Please print the entries exactly, omitting each image.

*** Opening of RECORD SET ***

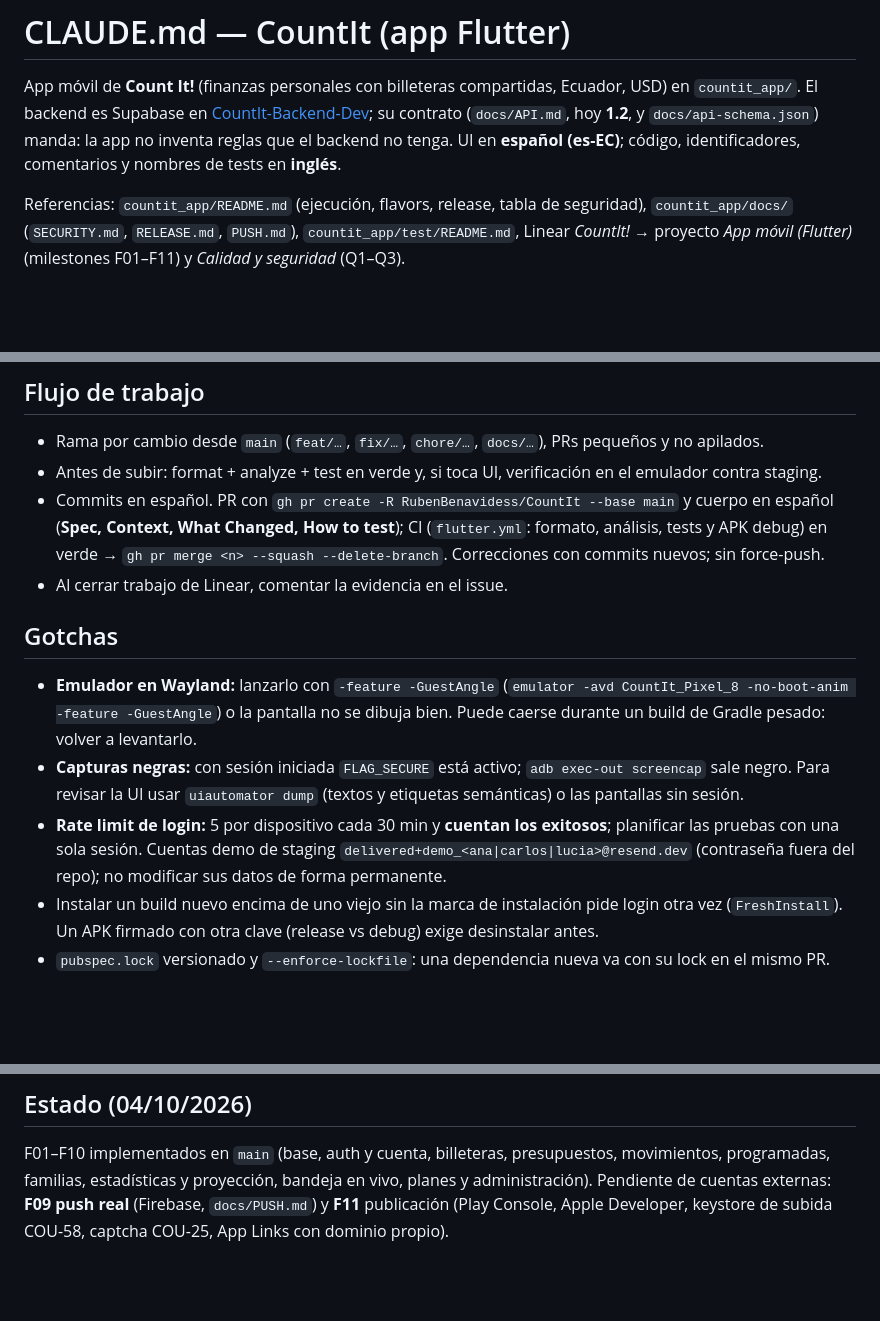
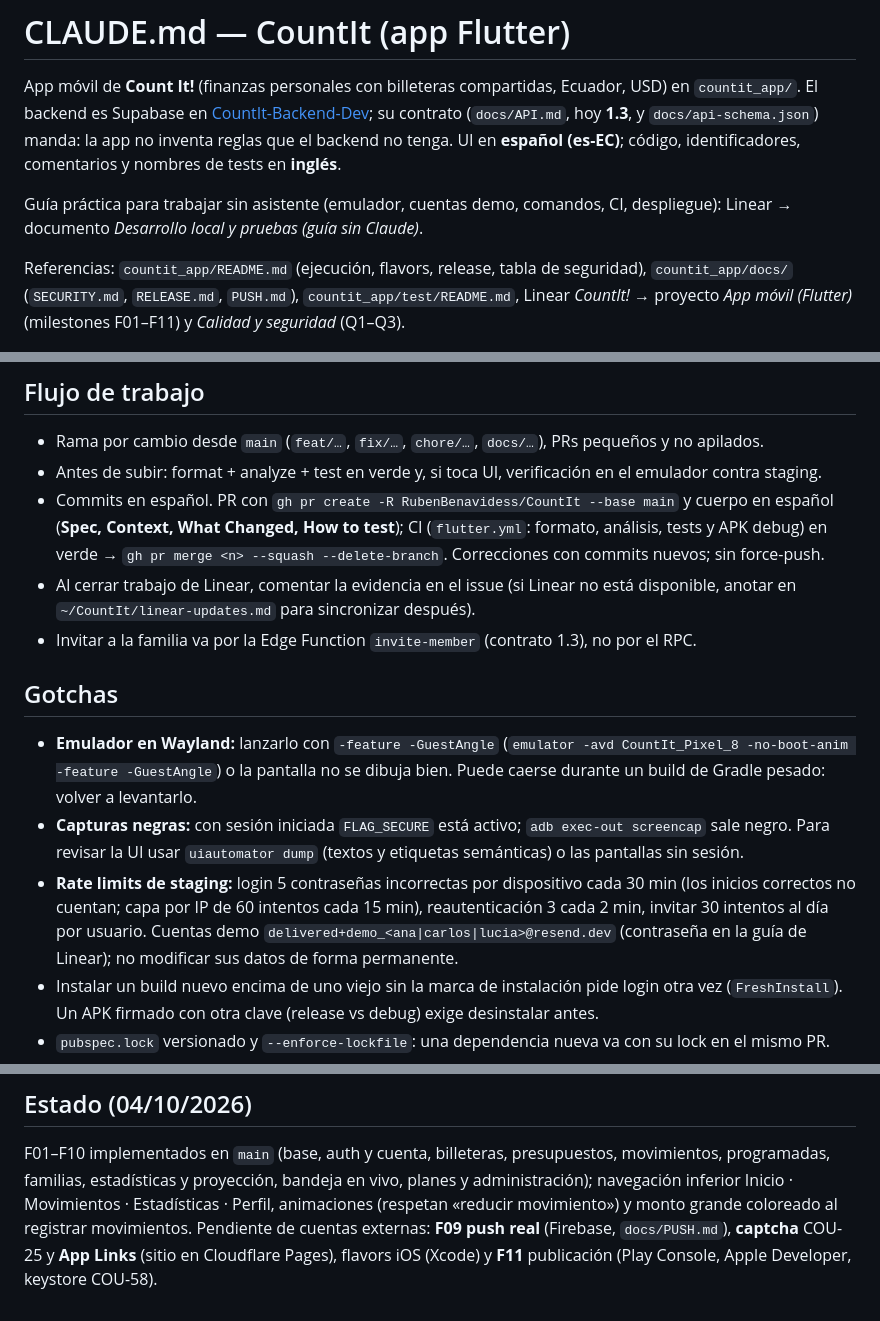
Before and after one commit to RubenBenavidess/CountIt, a Markdown page: CLAUDE.md, 3 parts joined by grey strips. Rendered like a GitHub page; blank space fills up the shorter version.

```diff
--- a/CLAUDE.md
+++ b/CLAUDE.md
@@ -2,8 +2,10 @@
 
 App móvil de **Count It!** (finanzas personales con billeteras compartidas, Ecuador, USD) en `countit_app/`. El backend
 es Supabase en [CountIt-Backend-Dev](https://github.com/RubenBenavidess/CountIt-Backend-Dev); su contrato
-(`docs/API.md`, hoy **1.2**, y `docs/api-schema.json`) manda: la app no inventa reglas que el backend no tenga.
+(`docs/API.md`, hoy **1.3**, y `docs/api-schema.json`) manda: la app no inventa reglas que el backend no tenga.
 UI en **español (es-EC)**; código, identificadores, comentarios y nombres de tests en **inglés**.
+
+Guía práctica para trabajar sin asistente (emulador, cuentas demo, comandos, CI, despliegue): Linear → documento *Desarrollo local y pruebas (guía sin Claude)*.
 
 Referencias: `countit_app/README.md` (ejecución, flavors, release, tabla de seguridad), `countit_app/docs/`
 (`SECURITY.md`, `RELEASE.md`, `PUSH.md`), `countit_app/test/README.md`, Linear *CountIt!* → proyecto
@@ -60,7 +62,9 @@ Flutter 3.47.6 · Dart 3.13 · Java 17 (`JAVA_HOME` del JBR de Android Studio).
 - Commits en español. PR con `gh pr create -R RubenBenavidess/CountIt --base main` y cuerpo en español
   (**Spec, Context, What Changed, How to test**); CI (`flutter.yml`: formato, análisis, tests y APK debug) en verde
   → `gh pr merge <n> --squash --delete-branch`. Correcciones con commits nuevos; sin force-push.
-- Al cerrar trabajo de Linear, comentar la evidencia en el issue.
+- Al cerrar trabajo de Linear, comentar la evidencia en el issue (si Linear no está disponible, anotar en
+  `~/CountIt/linear-updates.md` para sincronizar después).
+- Invitar a la familia va por la Edge Function `invite-member` (contrato 1.3), no por el RPC.
 
 ## Gotchas
 - **Emulador en Wayland:** lanzarlo con `-feature -GuestAngle` (`emulator -avd CountIt_Pixel_8 -no-boot-anim
@@ -68,9 +72,10 @@ Flutter 3.47.6 · Dart 3.13 · Java 17 (`JAVA_HOME` del JBR de Android Studio).
   levantarlo.
 - **Capturas negras:** con sesión iniciada `FLAG_SECURE` está activo; `adb exec-out screencap` sale negro. Para
   revisar la UI usar `uiautomator dump` (textos y etiquetas semánticas) o las pantallas sin sesión.
-- **Rate limit de login:** 5 por dispositivo cada 30 min y **cuentan los exitosos**; planificar las pruebas con
-  una sola sesión. Cuentas demo de staging `delivered+demo_<ana|carlos|lucia>@resend.dev` (contraseña fuera del
-  repo); no modificar sus datos de forma permanente.
+- **Rate limits de staging:** login 5 contraseñas incorrectas por dispositivo cada 30 min (los inicios correctos no
+  cuentan; capa por IP de 60 intentos cada 15 min), reautenticación 3 cada 2 min, invitar 30 intentos al día por usuario.
+  Cuentas demo `delivered+demo_<ana|carlos|lucia>@resend.dev` (contraseña en la guía de Linear); no modificar sus
+  datos de forma permanente.
 - Instalar un build nuevo encima de uno viejo sin la marca de instalación pide login otra vez (`FreshInstall`).
   Un APK firmado con otra clave (release vs debug) exige desinstalar antes.
 - `pubspec.lock` versionado y `--enforce-lockfile`: una dependencia nueva va con su lock en el mismo PR.
@@ -82,6 +87,7 @@ Flutter 3.47.6 · Dart 3.13 · Java 17 (`JAVA_HOME` del JBR de Android Studio).
 
 ## Estado (04/10/2026)
 F01–F10 implementados en `main` (base, auth y cuenta, billeteras, presupuestos, movimientos, programadas, familias,
-estadísticas y proyección, bandeja en vivo, planes y administración). Pendiente de cuentas externas: **F09 push
-real** (Firebase, `docs/PUSH.md`) y **F11** publicación (Play Console, Apple Developer, keystore de subida COU-58,
-captcha COU-25, App Links con dominio propio).
+estadísticas y proyección, bandeja en vivo, planes y administración); navegación inferior Inicio · Movimientos ·
+Estadísticas · Perfil, animaciones (respetan «reducir movimiento») y monto grande coloreado al registrar movimientos.
+Pendiente de cuentas externas: **F09 push real** (Firebase, `docs/PUSH.md`), **captcha** COU-25 y **App Links**
+(sitio en Cloudflare Pages), flavors iOS (Xcode) y **F11** publicación (Play Console, Apple Developer, keystore COU-58).
```
Also changed, not shown: countit_app/README.md (+10 -1 lines).
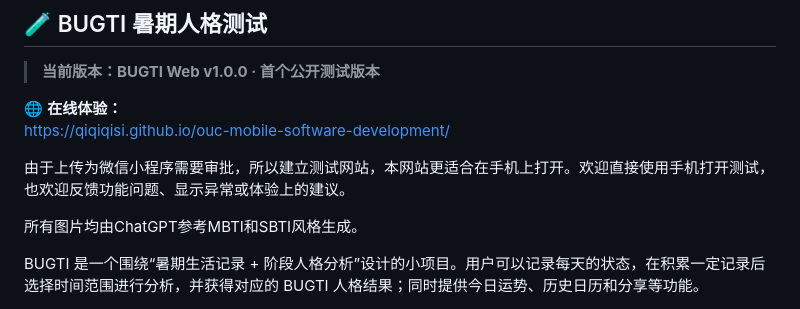
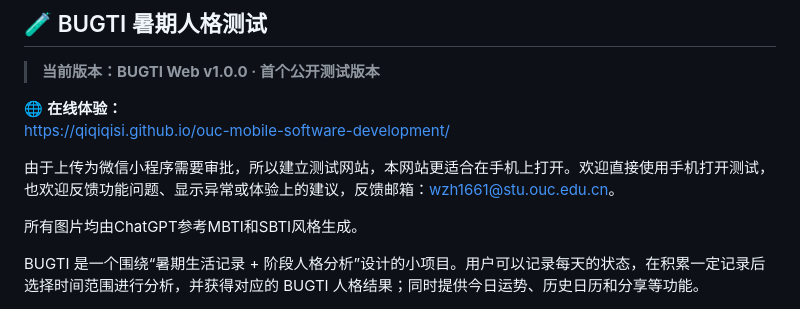
Before and after one commit to qiqiqisi/ouc-mobile-software-development, a Markdown page: README.md, the part around the change. GitHub-like rendering.

Commit message:
Update README with feedback email for users
Added feedback email for users to report issues or suggestions.

```diff
--- a/README.md
+++ b/README.md
@@ -13,7 +13,7 @@
 🌐 **在线体验：**
 https://qiqiqisi.github.io/ouc-mobile-software-development/
 
-由于上传为微信小程序需要审批，所以建立测试网站，本网站更适合在手机上打开。欢迎直接使用手机打开测试，也欢迎反馈功能问题、显示异常或体验上的建议。
+由于上传为微信小程序需要审批，所以建立测试网站，本网站更适合在手机上打开。欢迎直接使用手机打开测试，也欢迎反馈功能问题、显示异常或体验上的建议，反馈邮箱：wzh1661@stu.ouc.edu.cn。
 
 所有图片均由ChatGPT参考MBTI和SBTI风格生成。
 
```
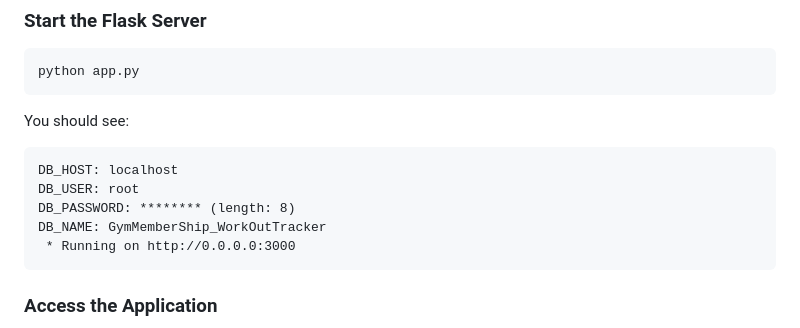
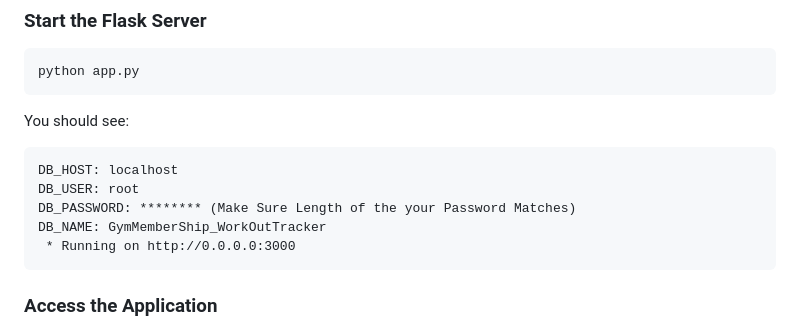
Before and after one commit to GUNADEEP19/GymMemberShip-WorkOutTracker, a Markdown page: README.md, the part around the change. Rendered like a GitHub page.

````diff
--- a/README.md
+++ b/README.md
@@ -118,7 +118,7 @@ You should see:
 ```
 DB_HOST: localhost
 DB_USER: root
-DB_PASSWORD: ******** (length: 8)
+DB_PASSWORD: ******** (Make Sure Length of the your Password Matches)
 DB_NAME: GymMemberShip_WorkOutTracker
  * Running on http://0.0.0.0:3000
 ```
````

*** Close of RECORD SET ***

WRITTEN RESPONSE:
Before and after one commit to RubenBenavidess/CountIt, a Markdown page: CLAUDE.md, 3 parts joined by grey strips. Rendered like a GitHub page; blank space fills up the shorter version.

```diff
--- a/CLAUDE.md
+++ b/CLAUDE.md
@@ -2,8 +2,10 @@
 
 App móvil de **Count It!** (finanzas personales con billeteras compartidas, Ecuador, USD) en `countit_app/`. El backend
 es Supabase en [CountIt-Backend-Dev](https://github.com/RubenBenavidess/CountIt-Backend-Dev); su contrato
-(`docs/API.md`, hoy **1.2**, y `docs/api-schema.json`) manda: la app no inventa reglas que el backend no tenga.
+(`docs/API.md`, hoy **1.3**, y `docs/api-schema.json`) manda: la app no inventa reglas que el backend no tenga.
 UI en **español (es-EC)**; código, identificadores, comentarios y nombres de tests en **inglés**.
+
+Guía práctica para trabajar sin asistente (emulador, cuentas demo, comandos, CI, despliegue): Linear → documento *Desarrollo local y pruebas (guía sin Claude)*.
 
 Referencias: `countit_app/README.md` (ejecución, flavors, release, tabla de seguridad), `countit_app/docs/`
 (`SECURITY.md`, `RELEASE.md`, `PUSH.md`), `countit_app/test/README.md`, Linear *CountIt!* → proyecto
@@ -60,7 +62,9 @@ Flutter 3.47.6 · Dart 3.13 · Java 17 (`JAVA_HOME` del JBR de Android Studio).
 - Commits en español. PR con `gh pr create -R RubenBenavidess/CountIt --base main` y cuerpo en español
   (**Spec, Context, What Changed, How to test**); CI (`flutter.yml`: formato, análisis, tests y APK debug) en verde
   → `gh pr merge <n> --squash --delete-branch`. Correcciones con commits nuevos; sin force-push.
-- Al cerrar trabajo de Linear, comentar la evidencia en el issue.
+- Al cerrar trabajo de Linear, comentar la evidencia en el issue (si Linear no está disponible, anotar en
+  `~/CountIt/linear-updates.md` para sincronizar después).
+- Invitar a la familia va por la Edge Function `invite-member` (contrato 1.3), no por el RPC.
 
 ## Gotchas
 - **Emulador en Wayland:** lanzarlo con `-feature -GuestAngle` (`emulator -avd CountIt_Pixel_8 -no-boot-anim
@@ -68,9 +72,10 @@ Flutter 3.47.6 · Dart 3.13 · Java 17 (`JAVA_HOME` del JBR de Android Studio).
   levantarlo.
 - **Capturas negras:** con sesión iniciada `FLAG_SECURE` está activo; `adb exec-out screencap` sale negro. Para
   revisar la UI usar `uiautomator dump` (textos y etiquetas semánticas) o las pantallas sin sesión.
-- **Rate limit de login:** 5 por dispositivo cada 30 min y **cuentan los exitosos**; planificar las pruebas con
-  una sola sesión. Cuentas demo de staging `delivered+demo_<ana|carlos|lucia>@resend.dev` (contraseña fuera del
-  repo); no modificar sus datos de forma permanente.
+- **Rate limits de staging:** login 5 contraseñas incorrectas por dispositivo cada 30 min (los inicios correctos no
+  cuentan; capa por IP de 60 intentos cada 15 min), reautenticación 3 cada 2 min, invitar 30 intentos al día por usuario.
+  Cuentas demo `delivered+demo_<ana|carlos|lucia>@resend.dev` (contraseña en la guía de Linear); no modificar sus
+  datos de forma permanente.
 - Instalar un build nuevo encima de uno viejo sin la marca de instalación pide login otra vez (`FreshInstall`).
   Un APK firmado con otra clave (release vs debug) exige desinstalar antes.
 - `pubspec.lock` versionado y `--enforce-lockfile`: una dependencia nueva va con su lock en el mismo PR.
@@ -82,6 +87,7 @@ Flutter 3.47.6 · Dart 3.13 · Java 17 (`JAVA_HOME` del JBR de Android Studio).
 
 ## Estado (04/10/2026)
 F01–F10 implementados en `main` (base, auth y cuenta, billeteras, presupuestos, movimientos, programadas, familias,
-estadísticas y proyección, bandeja en vivo, planes y administración). Pendiente de cuentas externas: **F09 push
-real** (Firebase, `docs/PUSH.md`) y **F11** publicación (Play Console, Apple Developer, keystore de subida COU-58,
-captcha COU-25, App Links con dominio propio).
+estadísticas y proyección, bandeja en vivo, planes y administración); navegación inferior Inicio · Movimientos ·
+Estadísticas · Perfil, animaciones (respetan «reducir movimiento») y monto grande coloreado al registrar movimientos.
+Pendiente de cuentas externas: **F09 push real** (Firebase, `docs/PUSH.md`), **captcha** COU-25 y **App Links**
+(sitio en Cloudflare Pages), flavors iOS (Xcode) y **F11** publicación (Play Console, Apple Developer, keystore COU-58).
```
Also changed, not shown: countit_app/README.md (+10 -1 lines).
Before and after one commit to qiqiqisi/ouc-mobile-software-development, a Markdown page: README.md, the part around the change. GitHub-like rendering.

Commit message:
Update README with feedback email for users
Added feedback email for users to report issues or suggestions.

```diff
--- a/README.md
+++ b/README.md
@@ -13,7 +13,7 @@
 🌐 **在线体验：**
 https://qiqiqisi.github.io/ouc-mobile-software-development/
 
-由于上传为微信小程序需要审批，所以建立测试网站，本网站更适合在手机上打开。欢迎直接使用手机打开测试，也欢迎反馈功能问题、显示异常或体验上的建议。
+由于上传为微信小程序需要审批，所以建立测试网站，本网站更适合在手机上打开。欢迎直接使用手机打开测试，也欢迎反馈功能问题、显示异常或体验上的建议，反馈邮箱：wzh1661@stu.ouc.edu.cn。
 
 所有图片均由ChatGPT参考MBTI和SBTI风格生成。
 
```
Before and after one commit to GUNADEEP19/GymMemberShip-WorkOutTracker, a Markdown page: README.md, the part around the change. Rendered like a GitHub page.

````diff
--- a/README.md
+++ b/README.md
@@ -118,7 +118,7 @@ You should see:
 ```
 DB_HOST: localhost
 DB_USER: root
-DB_PASSWORD: ******** (length: 8)
+DB_PASSWORD: ******** (Make Sure Length of the your Password Matches)
 DB_NAME: GymMemberShip_WorkOutTracker
  * Running on http://0.0.0.0:3000
 ```
````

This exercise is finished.